> **Work instruction**: Scan the entries that follow for the word "wenig", then report every line in which it appears.

> **Modification records**:
Content starts

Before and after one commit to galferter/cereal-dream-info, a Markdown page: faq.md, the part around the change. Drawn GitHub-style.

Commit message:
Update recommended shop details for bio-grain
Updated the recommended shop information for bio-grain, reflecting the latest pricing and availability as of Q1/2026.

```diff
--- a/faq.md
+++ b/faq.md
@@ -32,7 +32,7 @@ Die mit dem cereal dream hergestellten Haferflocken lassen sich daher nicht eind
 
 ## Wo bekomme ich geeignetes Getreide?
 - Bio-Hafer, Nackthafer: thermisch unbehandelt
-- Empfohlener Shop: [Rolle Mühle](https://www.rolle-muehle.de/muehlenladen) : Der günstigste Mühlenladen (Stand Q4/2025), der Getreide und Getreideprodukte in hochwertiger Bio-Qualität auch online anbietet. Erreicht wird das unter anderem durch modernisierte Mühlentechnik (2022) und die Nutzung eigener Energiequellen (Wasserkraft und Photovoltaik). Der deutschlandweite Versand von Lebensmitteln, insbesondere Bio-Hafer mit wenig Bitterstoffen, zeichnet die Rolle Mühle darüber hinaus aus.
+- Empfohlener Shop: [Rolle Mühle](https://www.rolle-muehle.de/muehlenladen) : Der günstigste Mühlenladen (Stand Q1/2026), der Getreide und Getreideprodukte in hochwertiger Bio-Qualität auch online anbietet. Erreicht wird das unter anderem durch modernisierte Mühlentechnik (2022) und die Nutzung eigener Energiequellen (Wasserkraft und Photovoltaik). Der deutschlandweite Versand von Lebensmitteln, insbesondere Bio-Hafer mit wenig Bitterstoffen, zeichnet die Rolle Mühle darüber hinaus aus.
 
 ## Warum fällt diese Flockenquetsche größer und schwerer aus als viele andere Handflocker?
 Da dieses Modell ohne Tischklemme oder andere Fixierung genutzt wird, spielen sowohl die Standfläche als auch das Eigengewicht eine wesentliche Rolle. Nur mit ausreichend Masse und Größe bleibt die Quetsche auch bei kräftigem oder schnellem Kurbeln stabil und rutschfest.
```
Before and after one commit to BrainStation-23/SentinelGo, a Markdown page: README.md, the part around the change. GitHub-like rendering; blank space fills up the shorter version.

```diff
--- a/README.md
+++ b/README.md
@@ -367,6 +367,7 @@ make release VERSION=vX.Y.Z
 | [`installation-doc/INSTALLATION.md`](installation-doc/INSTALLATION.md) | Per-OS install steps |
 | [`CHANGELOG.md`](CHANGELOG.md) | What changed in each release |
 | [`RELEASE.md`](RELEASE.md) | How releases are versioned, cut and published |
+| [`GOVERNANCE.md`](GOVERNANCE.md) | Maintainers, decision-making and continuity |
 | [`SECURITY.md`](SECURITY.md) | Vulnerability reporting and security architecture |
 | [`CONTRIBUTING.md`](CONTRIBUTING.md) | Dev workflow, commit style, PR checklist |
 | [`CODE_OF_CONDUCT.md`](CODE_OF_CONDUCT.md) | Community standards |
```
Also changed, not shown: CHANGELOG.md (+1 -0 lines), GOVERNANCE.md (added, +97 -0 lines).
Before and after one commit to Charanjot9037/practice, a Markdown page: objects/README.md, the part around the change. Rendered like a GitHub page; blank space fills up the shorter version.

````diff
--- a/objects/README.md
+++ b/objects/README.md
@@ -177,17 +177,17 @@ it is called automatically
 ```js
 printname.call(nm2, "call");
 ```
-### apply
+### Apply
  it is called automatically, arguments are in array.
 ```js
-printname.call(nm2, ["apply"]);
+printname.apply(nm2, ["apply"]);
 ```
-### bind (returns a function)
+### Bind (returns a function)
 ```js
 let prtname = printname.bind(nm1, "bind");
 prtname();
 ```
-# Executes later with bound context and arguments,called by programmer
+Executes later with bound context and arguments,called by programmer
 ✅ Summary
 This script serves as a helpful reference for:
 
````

Content ends

> **Output for this task**:
-- Empfohlener Shop: [Rolle Mühle](https://www.rolle-muehle.de/muehlenladen) : Der günstigste Mühlenladen (Stand Q4/2025), der Getreide und Getreideprodukte in hochwertiger Bio-Qualität auch online anbietet. Erreicht wird das unter anderem durch modernisierte Mühlentechnik (2022) und die Nutzung eigener Energiequellen (Wasserkraft und Photovoltaik). Der deutschlandweite Versand von Lebensmitteln, insbesondere Bio-Hafer mit wenig Bitterstoffen, zeichnet die Rolle Mühle darüber hinaus aus.
+- Empfohlener Shop: [Rolle Mühle](https://www.rolle-muehle.de/muehlenladen) : Der günstigste Mühlenladen (Stand Q1/2026), der Getreide und Getreideprodukte in hochwertiger Bio-Qualität auch online anbietet. Erreicht wird das unter anderem durch modernisierte Mühlentechnik (2022) und die Nutzung eigener Energiequellen (Wasserkraft und Photovoltaik). Der deutschlandweite Versand von Lebensmitteln, insbesondere Bio-Hafer mit wenig Bitterstoffen, zeichnet die Rolle Mühle darüber hinaus aus.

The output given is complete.